Video compilation: NASA/GSFC/SVS/M.Subbarao & NASA/CXC/SAO/A.Jubett
In April 2019, scientists released the first image of a black hole in the galaxy M87 using the Event Horizon Telescope (EHT). This supermassive black hole weighs 6.5 billion times the mass of the sun and is located at the center of M87, about 55 million light-years from Earth.
The supermassive black hole is powering jets of particles that travel at almost the speed of light, as described in our latest press release. These jets produce light spanning the entire electromagnetic spectrum, from radio waves to visible light to gamma rays.
To gain crucial insight into the black hole's properties and help interpret the EHT image, scientists coordinated observations with 19 of the world's most powerful telescopes on the ground and in space, collecting light from across the spectrum.
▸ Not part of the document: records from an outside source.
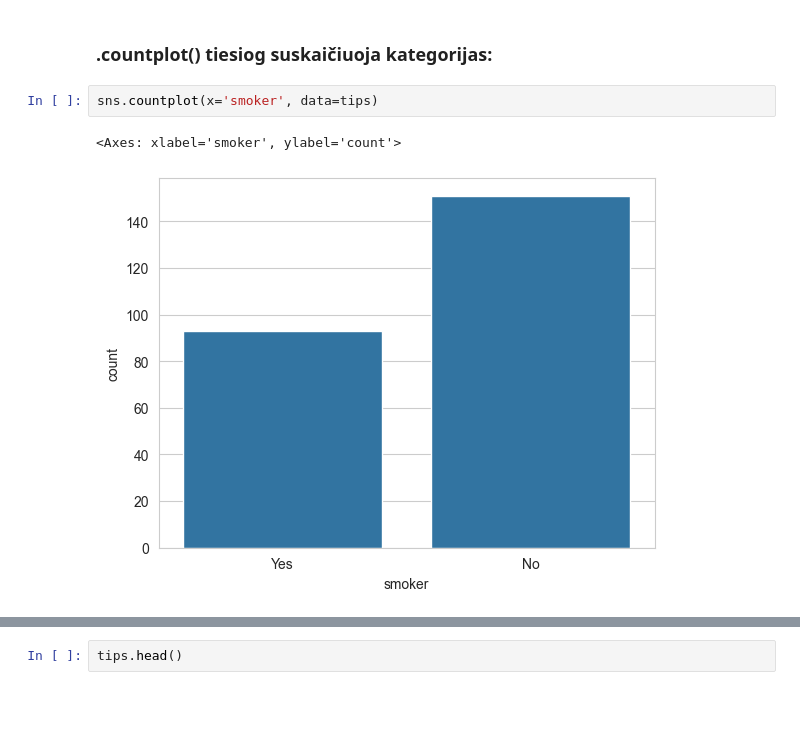
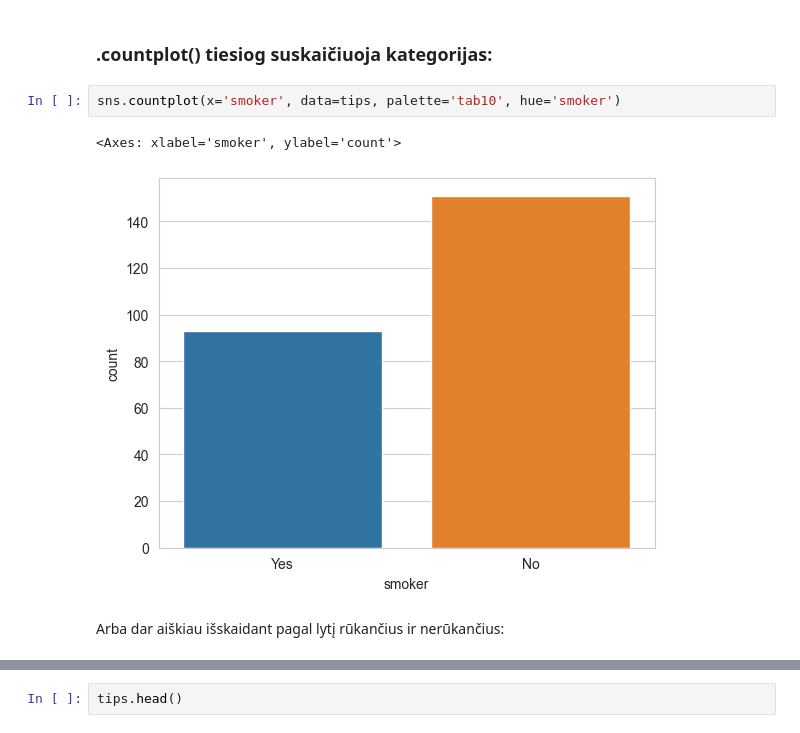
Before and after one commit to vokator-online/monda_py01, a Jupyter notebook: tema_19_seaborn/seaborn.ipynb, the cells around one changed output, grey strips where cells are left out. Saved outputs shown, nothing was run; the diff lists cells and outputs as text; blank space fills up the shorter version.

```diff
--- a/tema_19_seaborn/seaborn.ipynb
+++ b/tema_19_seaborn/seaborn.ipynb
@@ -361,7 +363,9 @@ sns.barplot(x='sex', y='total_bill', data=tips, hue='day', estimator=sum, palett
 # %% [markdown]
 ### .countplot() tiesiog suskaičiuoja kategorijas:
 # %%
-sns.countplot(x='smoker', data=tips)
+sns.countplot(x='smoker', data=tips, palette='tab10', hue='smoker')
 # %% [output]
 <Axes: xlabel='smoker', ylabel='count'>
-[figure, old version]
+[figure, new version]
+# %% [markdown]
+Arba dar aiškiau išskaidant pagal lytį rūkančius ir nerūkančius:
```
Also changed, not shown: parts of 28 cells of this notebook.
This is the largest simultaneous observing campaign ever undertaken on a supermassive black hole with jets.
The NASA telescopes involved in this observing campaign included the Chandra X-ray Observatory, Hubble Space Telescope, Neil Gehrels Swift Observatory, the Nuclear Spectroscopic Telescope Array (NuSTAR), and the Fermi Gamma-ray Space Telescope.